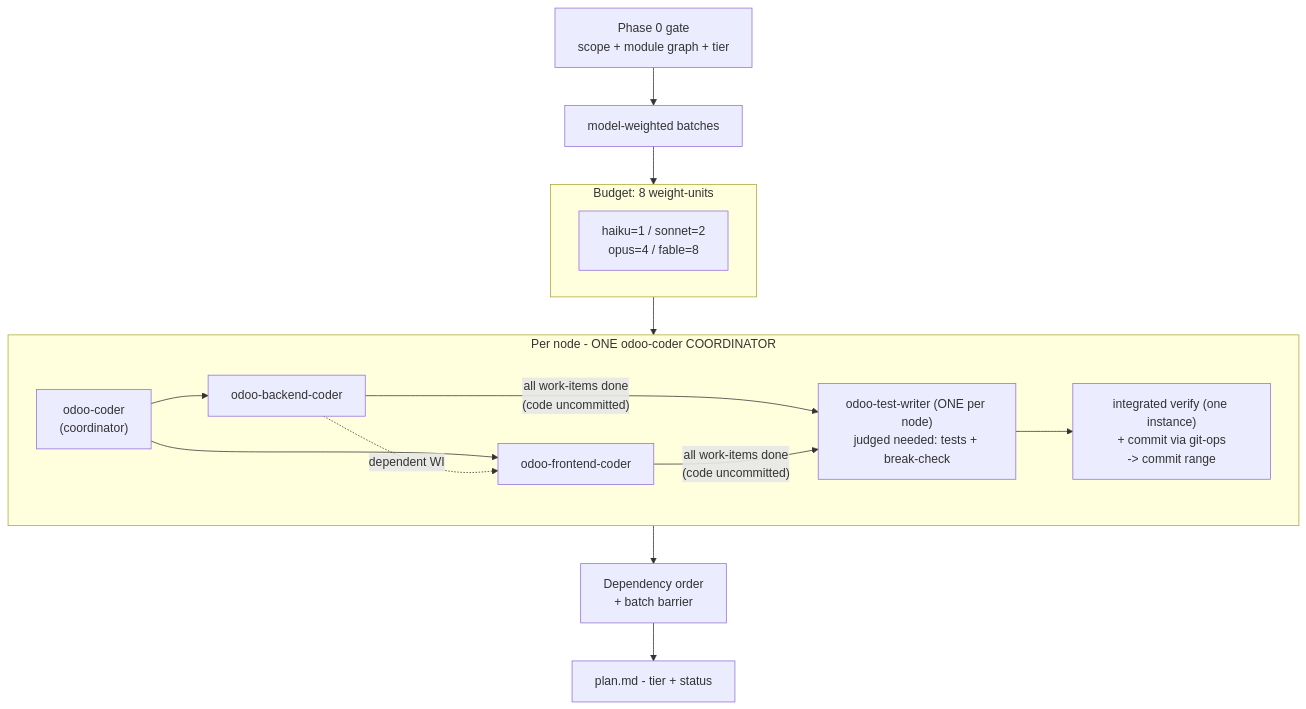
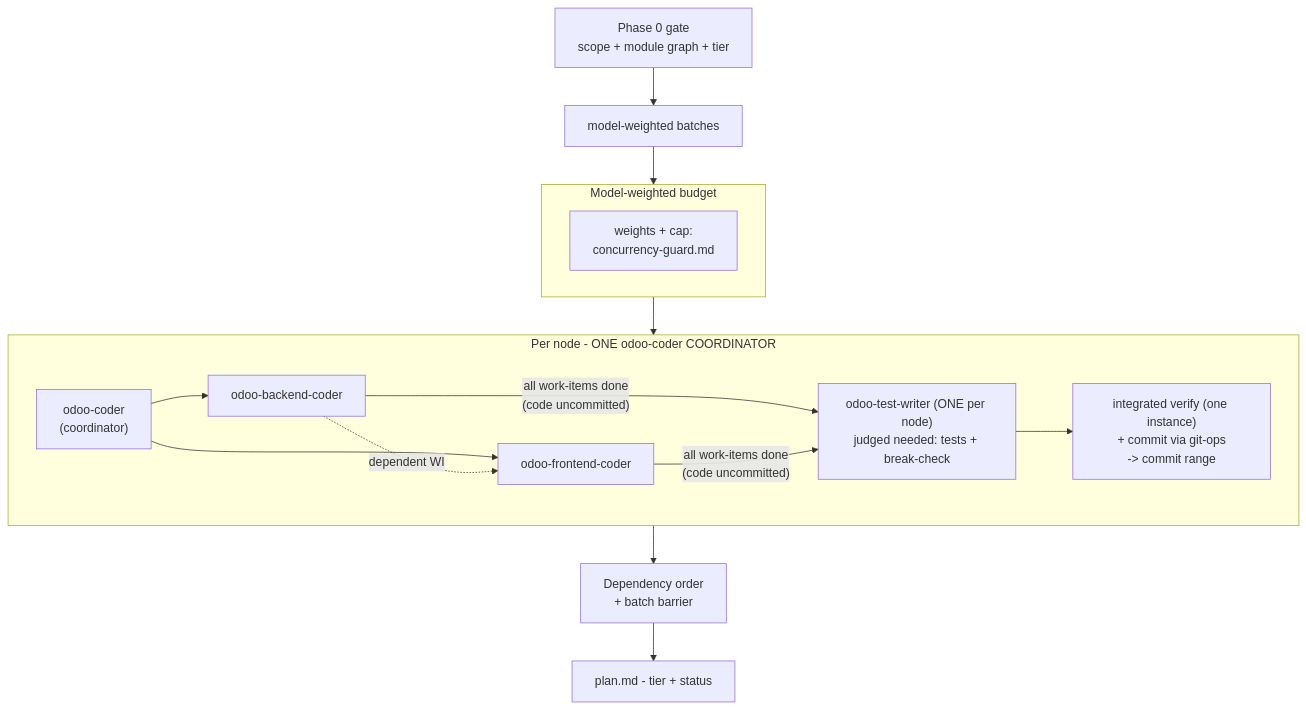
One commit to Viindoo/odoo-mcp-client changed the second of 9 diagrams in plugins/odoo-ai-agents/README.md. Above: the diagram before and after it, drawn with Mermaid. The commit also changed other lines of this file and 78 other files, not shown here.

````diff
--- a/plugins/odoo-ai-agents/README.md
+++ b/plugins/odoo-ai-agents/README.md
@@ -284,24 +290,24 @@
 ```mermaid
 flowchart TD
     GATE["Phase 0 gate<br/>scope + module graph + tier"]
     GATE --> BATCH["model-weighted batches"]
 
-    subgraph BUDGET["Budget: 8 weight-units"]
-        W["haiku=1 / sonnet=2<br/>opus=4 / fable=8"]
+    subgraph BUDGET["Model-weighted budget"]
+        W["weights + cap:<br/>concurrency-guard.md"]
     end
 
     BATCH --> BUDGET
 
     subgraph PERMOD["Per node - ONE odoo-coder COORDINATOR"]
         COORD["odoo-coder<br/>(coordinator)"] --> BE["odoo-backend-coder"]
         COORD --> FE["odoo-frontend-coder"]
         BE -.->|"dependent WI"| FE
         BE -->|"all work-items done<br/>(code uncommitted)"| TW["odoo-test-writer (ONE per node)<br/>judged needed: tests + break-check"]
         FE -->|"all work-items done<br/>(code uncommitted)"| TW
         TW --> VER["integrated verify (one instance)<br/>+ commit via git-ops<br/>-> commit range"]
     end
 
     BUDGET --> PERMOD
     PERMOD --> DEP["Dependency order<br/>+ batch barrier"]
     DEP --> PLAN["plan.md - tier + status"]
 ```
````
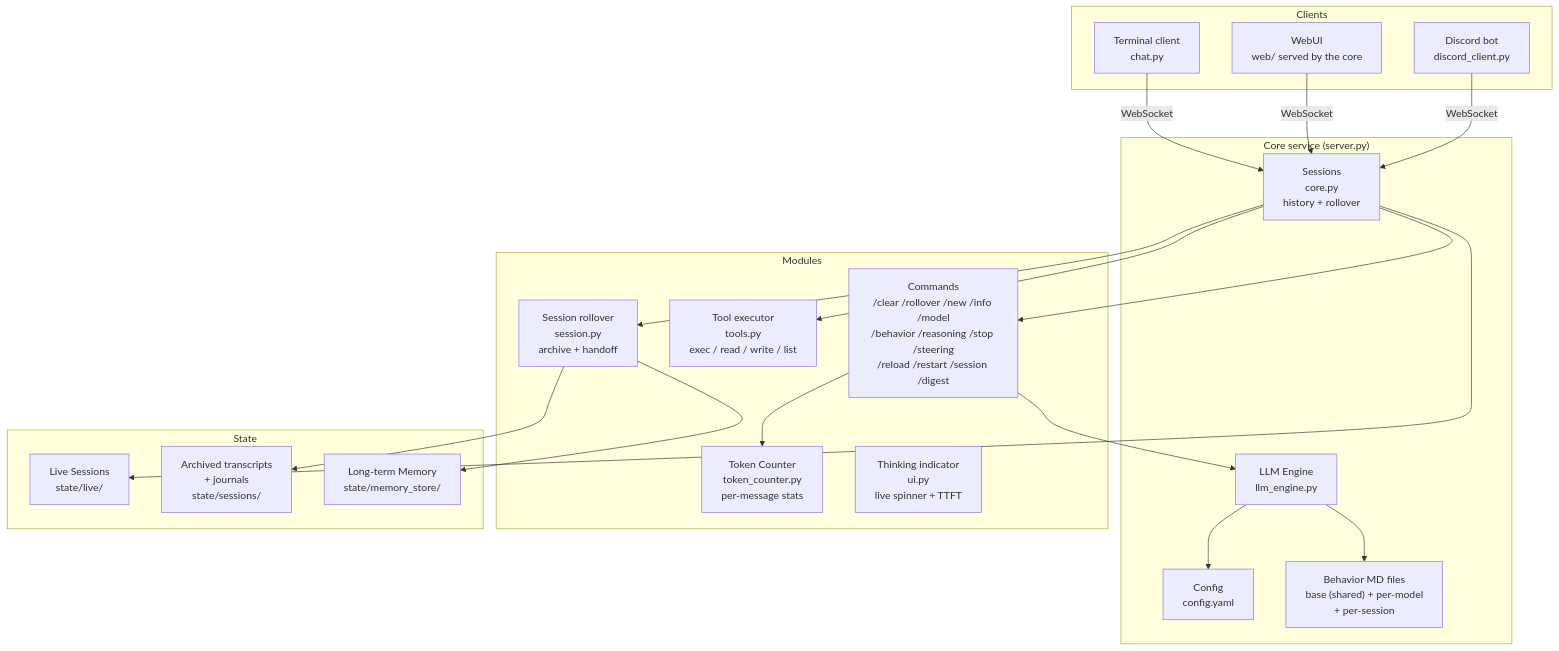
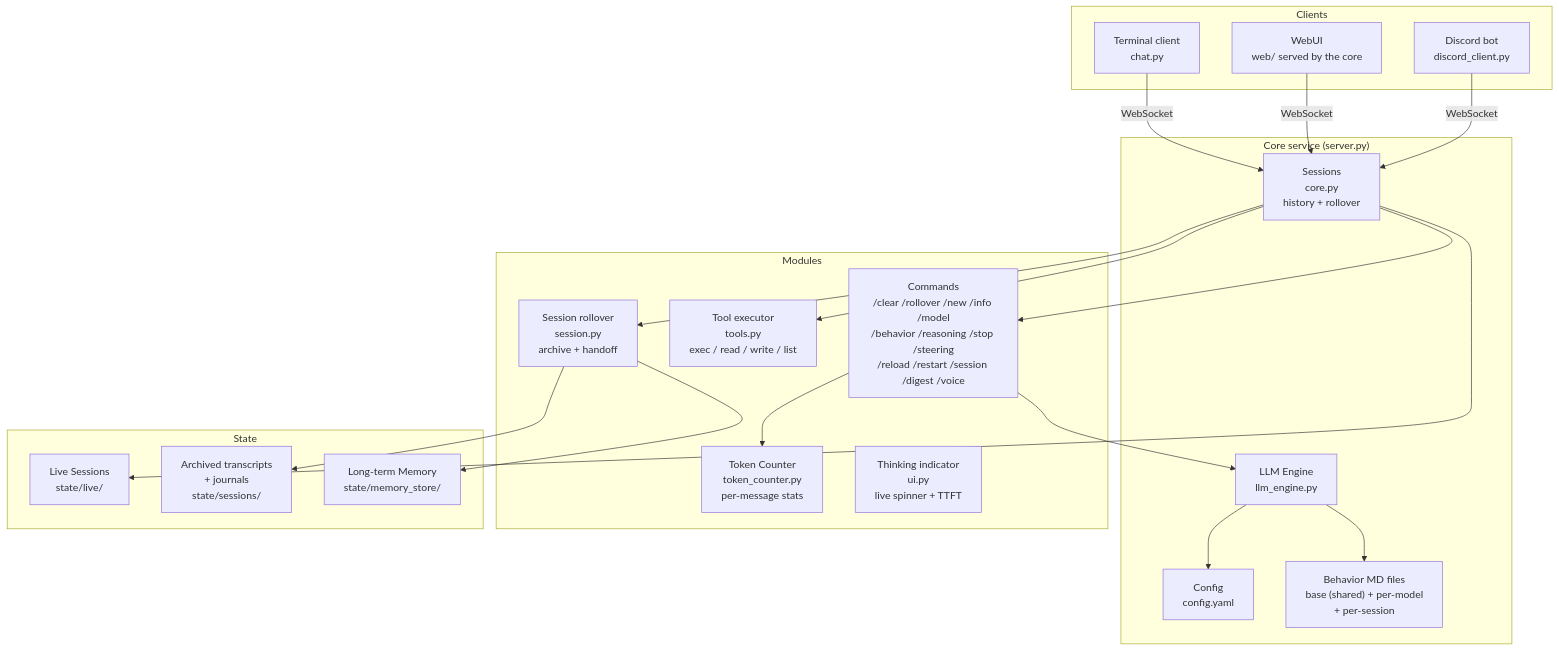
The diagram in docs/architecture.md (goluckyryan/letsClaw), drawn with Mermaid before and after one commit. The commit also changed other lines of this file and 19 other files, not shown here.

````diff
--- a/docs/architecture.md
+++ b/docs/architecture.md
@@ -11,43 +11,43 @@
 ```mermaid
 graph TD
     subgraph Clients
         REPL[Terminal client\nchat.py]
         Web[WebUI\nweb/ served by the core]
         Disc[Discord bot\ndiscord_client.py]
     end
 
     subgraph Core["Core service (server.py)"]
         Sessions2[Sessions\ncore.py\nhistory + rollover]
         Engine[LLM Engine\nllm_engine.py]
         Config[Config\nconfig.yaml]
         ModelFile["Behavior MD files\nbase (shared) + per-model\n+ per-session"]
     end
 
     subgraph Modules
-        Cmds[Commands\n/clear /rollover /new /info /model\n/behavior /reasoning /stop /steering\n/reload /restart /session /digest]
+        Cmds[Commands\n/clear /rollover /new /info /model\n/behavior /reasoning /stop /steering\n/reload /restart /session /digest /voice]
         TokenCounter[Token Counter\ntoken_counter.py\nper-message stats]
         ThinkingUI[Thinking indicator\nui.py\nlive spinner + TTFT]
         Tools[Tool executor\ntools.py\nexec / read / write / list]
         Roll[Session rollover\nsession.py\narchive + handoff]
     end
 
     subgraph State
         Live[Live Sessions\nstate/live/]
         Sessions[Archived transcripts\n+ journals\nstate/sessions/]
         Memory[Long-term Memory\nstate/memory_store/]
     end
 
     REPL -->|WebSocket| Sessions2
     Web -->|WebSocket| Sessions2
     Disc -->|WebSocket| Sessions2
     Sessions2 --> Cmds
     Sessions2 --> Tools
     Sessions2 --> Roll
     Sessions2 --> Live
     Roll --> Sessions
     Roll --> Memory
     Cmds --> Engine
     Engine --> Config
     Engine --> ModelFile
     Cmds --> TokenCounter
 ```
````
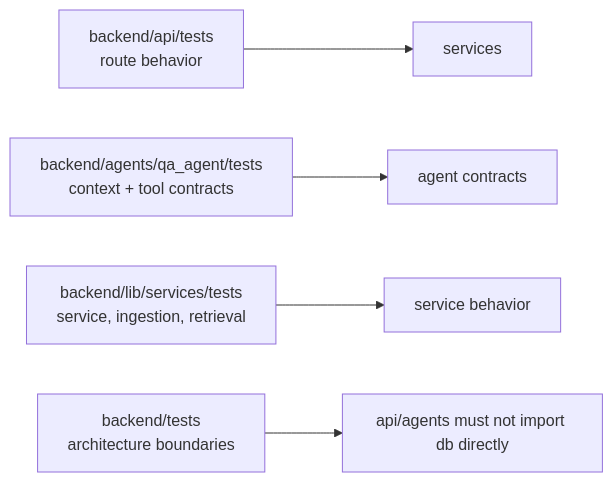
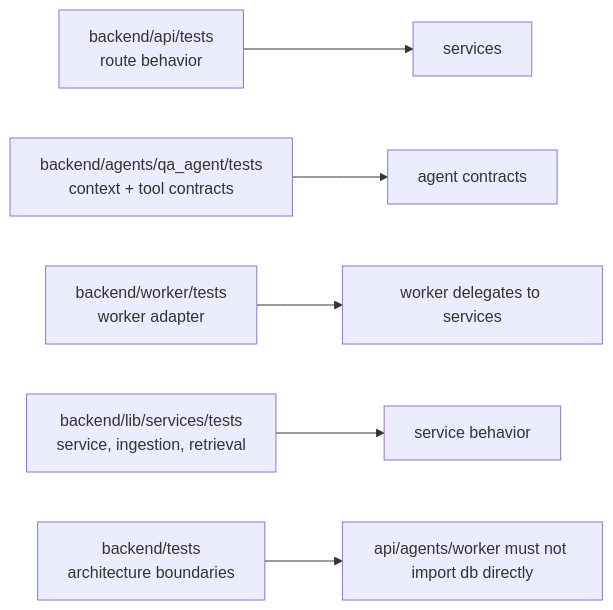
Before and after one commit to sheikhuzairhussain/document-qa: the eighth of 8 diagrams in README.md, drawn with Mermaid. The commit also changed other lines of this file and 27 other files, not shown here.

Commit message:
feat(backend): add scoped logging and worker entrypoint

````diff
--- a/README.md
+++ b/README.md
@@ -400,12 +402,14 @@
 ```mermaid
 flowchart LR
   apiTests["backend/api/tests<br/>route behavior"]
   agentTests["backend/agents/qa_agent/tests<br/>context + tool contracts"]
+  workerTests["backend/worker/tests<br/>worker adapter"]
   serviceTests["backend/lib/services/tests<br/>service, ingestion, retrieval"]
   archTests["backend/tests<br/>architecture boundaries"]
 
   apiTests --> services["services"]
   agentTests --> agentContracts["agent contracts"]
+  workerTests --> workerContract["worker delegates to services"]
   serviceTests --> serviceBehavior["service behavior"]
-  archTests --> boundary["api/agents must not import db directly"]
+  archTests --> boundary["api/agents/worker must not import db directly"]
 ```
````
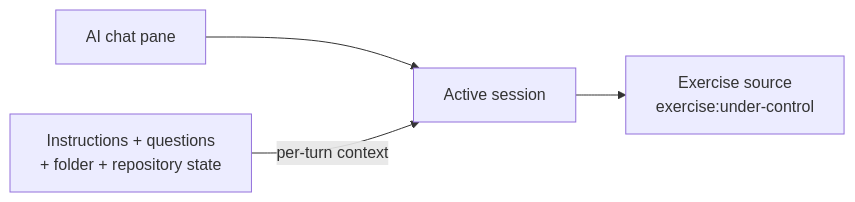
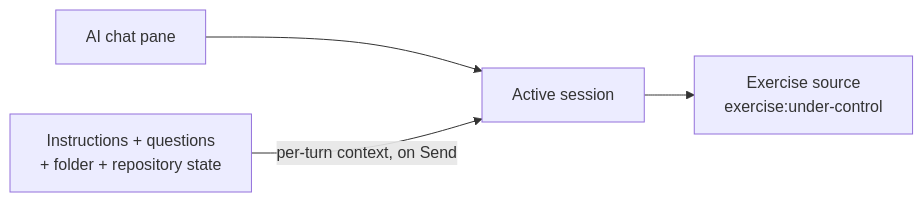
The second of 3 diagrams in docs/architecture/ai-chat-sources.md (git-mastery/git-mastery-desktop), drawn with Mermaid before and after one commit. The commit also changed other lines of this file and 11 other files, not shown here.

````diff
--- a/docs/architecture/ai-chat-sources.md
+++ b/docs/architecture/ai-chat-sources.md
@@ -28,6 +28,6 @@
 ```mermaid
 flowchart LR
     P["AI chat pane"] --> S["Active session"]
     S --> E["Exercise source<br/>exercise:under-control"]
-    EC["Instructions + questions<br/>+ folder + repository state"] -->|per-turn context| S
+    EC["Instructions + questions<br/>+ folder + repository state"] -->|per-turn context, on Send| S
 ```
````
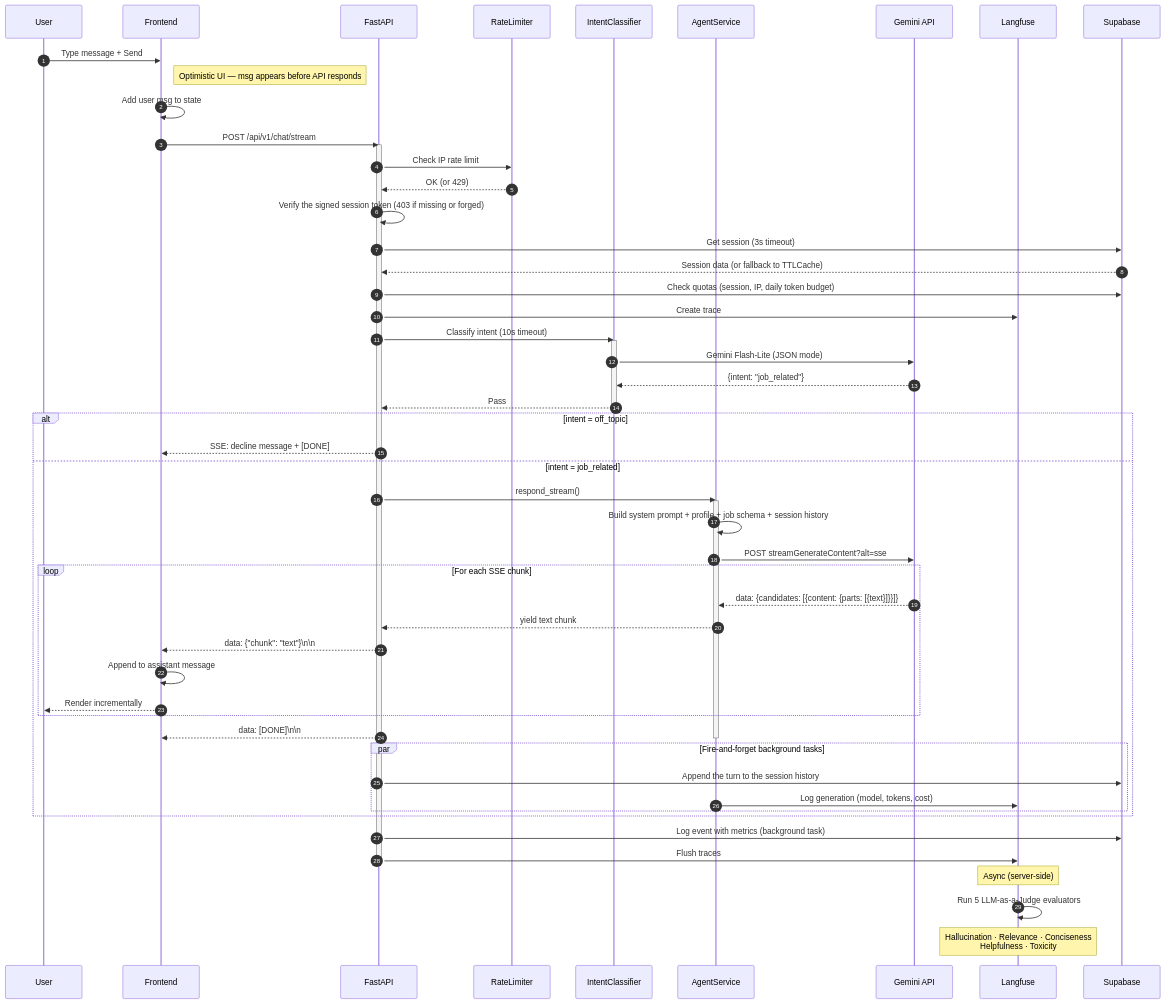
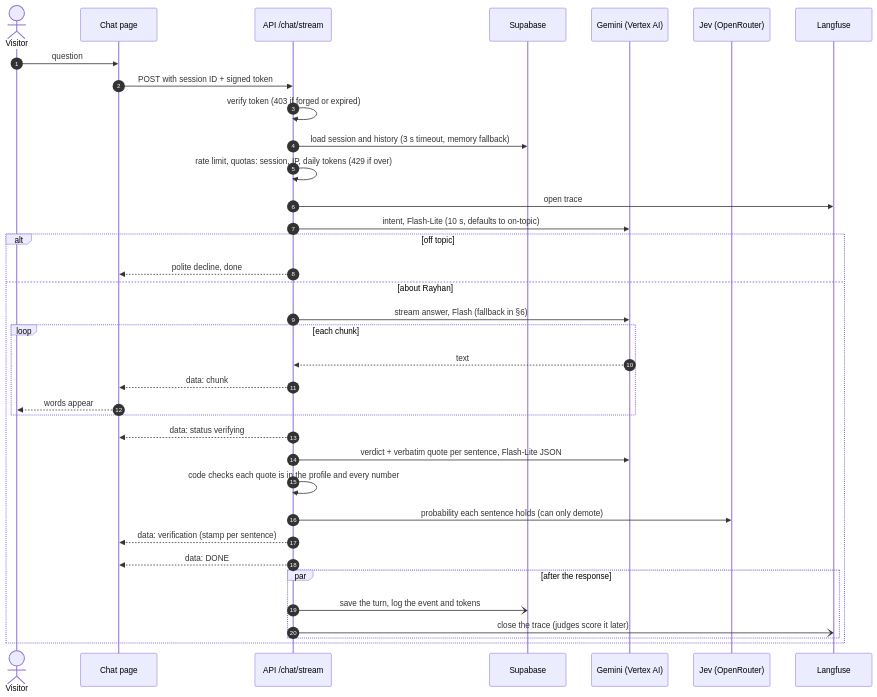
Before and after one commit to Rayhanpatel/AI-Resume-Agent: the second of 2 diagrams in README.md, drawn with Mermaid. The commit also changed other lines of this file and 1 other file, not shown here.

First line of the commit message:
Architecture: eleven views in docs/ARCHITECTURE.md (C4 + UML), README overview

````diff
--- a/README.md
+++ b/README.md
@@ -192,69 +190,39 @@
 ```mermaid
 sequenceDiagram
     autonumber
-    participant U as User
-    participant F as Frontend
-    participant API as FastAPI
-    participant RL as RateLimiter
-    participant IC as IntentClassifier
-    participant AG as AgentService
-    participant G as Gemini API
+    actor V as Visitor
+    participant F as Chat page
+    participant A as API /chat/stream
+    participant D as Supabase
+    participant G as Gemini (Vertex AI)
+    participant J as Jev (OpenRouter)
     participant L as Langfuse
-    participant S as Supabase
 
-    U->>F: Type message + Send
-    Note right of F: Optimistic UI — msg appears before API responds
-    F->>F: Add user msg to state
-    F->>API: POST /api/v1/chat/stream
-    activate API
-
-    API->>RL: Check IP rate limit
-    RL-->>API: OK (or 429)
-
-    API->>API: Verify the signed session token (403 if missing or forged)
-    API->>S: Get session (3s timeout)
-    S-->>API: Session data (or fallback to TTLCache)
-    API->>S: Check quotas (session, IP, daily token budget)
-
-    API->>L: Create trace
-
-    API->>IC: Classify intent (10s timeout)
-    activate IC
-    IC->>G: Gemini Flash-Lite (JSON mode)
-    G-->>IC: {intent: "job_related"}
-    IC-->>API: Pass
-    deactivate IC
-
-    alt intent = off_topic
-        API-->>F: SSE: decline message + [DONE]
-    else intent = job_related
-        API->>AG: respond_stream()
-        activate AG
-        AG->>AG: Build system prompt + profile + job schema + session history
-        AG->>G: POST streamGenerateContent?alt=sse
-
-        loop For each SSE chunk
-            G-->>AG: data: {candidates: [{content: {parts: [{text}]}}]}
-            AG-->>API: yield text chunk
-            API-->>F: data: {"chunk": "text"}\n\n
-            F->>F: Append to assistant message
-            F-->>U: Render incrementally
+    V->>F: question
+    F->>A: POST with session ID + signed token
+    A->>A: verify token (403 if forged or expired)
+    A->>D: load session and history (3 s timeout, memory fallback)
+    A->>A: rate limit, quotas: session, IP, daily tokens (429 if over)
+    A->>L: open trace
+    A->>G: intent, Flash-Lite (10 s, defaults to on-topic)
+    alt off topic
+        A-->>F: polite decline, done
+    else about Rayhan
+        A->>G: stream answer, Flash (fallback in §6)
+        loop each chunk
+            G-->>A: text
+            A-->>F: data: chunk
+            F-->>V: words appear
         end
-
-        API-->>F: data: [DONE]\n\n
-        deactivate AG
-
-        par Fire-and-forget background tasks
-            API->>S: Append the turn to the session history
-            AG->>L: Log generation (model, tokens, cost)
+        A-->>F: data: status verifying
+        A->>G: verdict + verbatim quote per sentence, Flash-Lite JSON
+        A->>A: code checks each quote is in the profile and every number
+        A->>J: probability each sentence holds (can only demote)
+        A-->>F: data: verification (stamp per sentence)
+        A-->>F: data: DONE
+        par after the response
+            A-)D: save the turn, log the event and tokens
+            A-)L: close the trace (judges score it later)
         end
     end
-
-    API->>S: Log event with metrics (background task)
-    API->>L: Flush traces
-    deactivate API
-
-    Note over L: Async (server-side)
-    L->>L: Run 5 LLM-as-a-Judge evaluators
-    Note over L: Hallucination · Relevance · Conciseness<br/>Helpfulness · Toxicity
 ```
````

----------

• Exercise brief
Above are some records; copy exactly the lines from the one with "Engine[LLM Engine\nllm_engine.py]" through the one with "ThinkingUI[Thinking indicator\nui.py\nlive spinner", both included, and no others.

• Response area
         Engine[LLM Engine\nllm_engine.py]
         Config[Config\nconfig.yaml]
         ModelFile["Behavior MD files\nbase (shared) + per-model\n+ per-session"]
     end
 
     subgraph Modules
-        Cmds[Commands\n/clear /rollover /new /info /model\n/behavior /reasoning /stop /steering\n/reload /restart /session /digest]
+        Cmds[Commands\n/clear /rollover /new /info /model\n/behavior /reasoning /stop /steering\n/reload /restart /session /digest /voice]
         TokenCounter[Token Counter\ntoken_counter.py\nper-message stats]
         ThinkingUI[Thinking indicator\nui.py\nlive spinner + TTFT]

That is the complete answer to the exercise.